Livity’s Executive Creative Director Callum McGeoch has had a varied career. He studied Marine Biology at University, stumbled into music management and ended up in journalism, all before heading up Livity’s creative output. We’ve been catching up with him about creative development and the importance of stimulating spaces.
How did you go from Marine Biology to creativity?
It was a toss up to apply for English or Marine Biology when I was deciding what to study at University. However I knew early on that I wasn’t built to be a scientist. You have to remain incredibly focused on one subject for years at a time. I had a short attention span and broad interests. I was more interested in communicating things that I found interesting, rather than unearthing new science.
After graduating and moving back to London I could see my future life working in a bank and thought ‘hell no’. So I walked into Long Haul recording studio and asked for some work experience. A couple weeks later they offered me a job in music management, which I absolutely hated.
A year later I quit my job to do a one week work placement at the Independent. A combination of positive attitude, some ability and a lot of luck I managed to land a five month freelance contract, covering maternity leave. So I became a journalist, writing about anything from hair brushes to underpants. I was a journalist for ten years and eventually became an Editor for Dazed and Confused.
The worlds of publishing and marketing were beginning to converge at that point. I was getting paid as an editor but I was doing a lot of brand marketing, coming up with ideas for articles, events, tours, and very early digital campaigns. I decided I would prefer be creative in marketing and write on the side rather than being a journalist doing marketing. I was mentoring at Live magazine at the time which is where I got introduced to the great work Livity does, so I joined.
The reasons I have dedicated my life to Livity is that I went to a privileged school, grew up in a upper middle class family in London and had the ability to work for almost nothing for about two years. I had the ability to swan around and interview rappers. I think I have benefitted from a completely unfair system. Livity challenges this system.
As a creative what is the relationship between space and your practice?
As a writer a conceptual creative space isn’t really a physical commodity. It’s a headspace. It’s a combination of stimulation and peace and quiet.
By stimulating environment, I mean things like the streets, cultural institutes and colourful characters in the market or a park.
Peacefulness is more about solidarity, a quiet place with no distraction. For me this is normally three o’clock in the morning, but it could easily be a little quiet room with not to many distractions, or a library.
Having a creatively rich world is about it’s cultural diversity, economic diversity and having people from all walks of life and different backgrounds in one space. It’s imperative to allow young artists, students and makers to be able to exist to ensure our environment doesn’t become stale, sterile or oversaturated with corporate companies. That’s why London is the arguably the most creative city in the world. You only have to spend an afternoon in Zurich or Brussels to see that their lack of diversity results in a lack of creatively interesting areas. The cities become devoid of inspiration or ideas.
If there are no spaces to access, areas become ghettoised and the stimulation and inspiration dries up. So while I don’t often need space, I do need to live in an area where hungry young creative people can do interesting things.

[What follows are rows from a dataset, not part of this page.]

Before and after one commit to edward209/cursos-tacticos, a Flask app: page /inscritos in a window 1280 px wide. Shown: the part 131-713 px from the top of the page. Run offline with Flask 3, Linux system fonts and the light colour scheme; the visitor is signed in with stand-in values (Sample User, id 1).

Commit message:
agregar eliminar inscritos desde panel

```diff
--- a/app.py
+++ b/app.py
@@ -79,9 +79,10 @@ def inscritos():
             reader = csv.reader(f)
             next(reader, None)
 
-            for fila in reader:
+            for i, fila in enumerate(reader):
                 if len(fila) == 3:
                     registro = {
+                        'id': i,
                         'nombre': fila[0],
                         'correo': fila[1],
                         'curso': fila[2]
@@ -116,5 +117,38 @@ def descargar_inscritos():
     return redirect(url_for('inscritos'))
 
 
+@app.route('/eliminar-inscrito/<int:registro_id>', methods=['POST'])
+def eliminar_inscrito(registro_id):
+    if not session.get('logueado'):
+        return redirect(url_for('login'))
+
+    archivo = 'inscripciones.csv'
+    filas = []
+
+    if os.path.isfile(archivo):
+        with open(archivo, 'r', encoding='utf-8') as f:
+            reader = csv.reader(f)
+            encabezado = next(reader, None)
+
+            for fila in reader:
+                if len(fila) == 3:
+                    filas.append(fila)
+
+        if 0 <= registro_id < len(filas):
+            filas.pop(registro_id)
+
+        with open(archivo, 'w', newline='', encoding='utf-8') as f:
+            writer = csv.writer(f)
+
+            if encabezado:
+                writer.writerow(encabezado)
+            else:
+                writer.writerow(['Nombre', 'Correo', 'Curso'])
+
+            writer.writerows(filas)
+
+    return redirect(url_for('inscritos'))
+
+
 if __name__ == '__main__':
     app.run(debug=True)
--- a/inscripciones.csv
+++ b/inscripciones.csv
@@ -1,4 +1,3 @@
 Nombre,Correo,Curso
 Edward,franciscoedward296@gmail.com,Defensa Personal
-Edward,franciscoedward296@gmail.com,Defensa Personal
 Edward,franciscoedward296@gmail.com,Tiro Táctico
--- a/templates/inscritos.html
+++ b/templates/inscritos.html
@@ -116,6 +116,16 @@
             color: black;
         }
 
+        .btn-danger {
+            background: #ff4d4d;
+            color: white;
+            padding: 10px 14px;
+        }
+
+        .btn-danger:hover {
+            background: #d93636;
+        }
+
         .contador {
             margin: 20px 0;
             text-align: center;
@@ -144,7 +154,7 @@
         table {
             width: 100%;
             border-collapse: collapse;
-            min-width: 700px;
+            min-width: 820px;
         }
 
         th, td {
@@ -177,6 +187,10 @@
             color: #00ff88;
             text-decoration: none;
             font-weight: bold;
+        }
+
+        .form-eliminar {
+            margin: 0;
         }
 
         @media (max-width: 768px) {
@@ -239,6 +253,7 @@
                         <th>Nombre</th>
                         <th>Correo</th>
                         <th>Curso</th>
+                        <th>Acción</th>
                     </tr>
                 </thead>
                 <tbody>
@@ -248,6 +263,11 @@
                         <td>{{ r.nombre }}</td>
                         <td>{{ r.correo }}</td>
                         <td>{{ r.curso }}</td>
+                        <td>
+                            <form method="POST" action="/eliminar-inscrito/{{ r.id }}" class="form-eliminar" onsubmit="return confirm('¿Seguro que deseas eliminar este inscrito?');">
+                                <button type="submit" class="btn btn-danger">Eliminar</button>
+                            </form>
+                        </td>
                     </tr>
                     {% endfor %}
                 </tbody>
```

What do you think the impact of spaces in London being closed down or becoming unaffordable has had on the London’s creative scene?
I’m not overly gloomy about it because these things go in cycles. Also art and creativity often emerge out of deprivation.
Creatives are getting squeezed out of the city. In the 60’s the most creative part of London was Chelsea and now that area is completely devoid of creativity. Now you’ll find the interesting, young, innovative and creative people are in Deptford and Haggerston, creating mini creative ghettos.
The current crisis is the residentialisation of London. The centre of London is filling up with empty flats. These investment will at some point need to be sold or rented out, which is when they’ll realise that by killing the street life they have damaged their return. Something will have to happen to convince people to come back to these areas, which I’m sure somewhereto_ can play a role in.
Do you think there is a solution to counteract these problems?
There will have to be some government intervention at some point. Something along the lines of implementing major tax hikes for unoccupied spaces in the centre of London. Inducing a new landscape for property guardianship and a rejuvenation of youth activity.
An increase in squatting and illegal raves would help.. and be fun. We’d have to re-position squatting as an act of creating value rather than being viewed as crusty decadence. Some of the most creative times in modern history have been driven by squats. Berlin in the 80’s, New York in the 70’s. The city needs to declare itself open to young creative talent from around the world.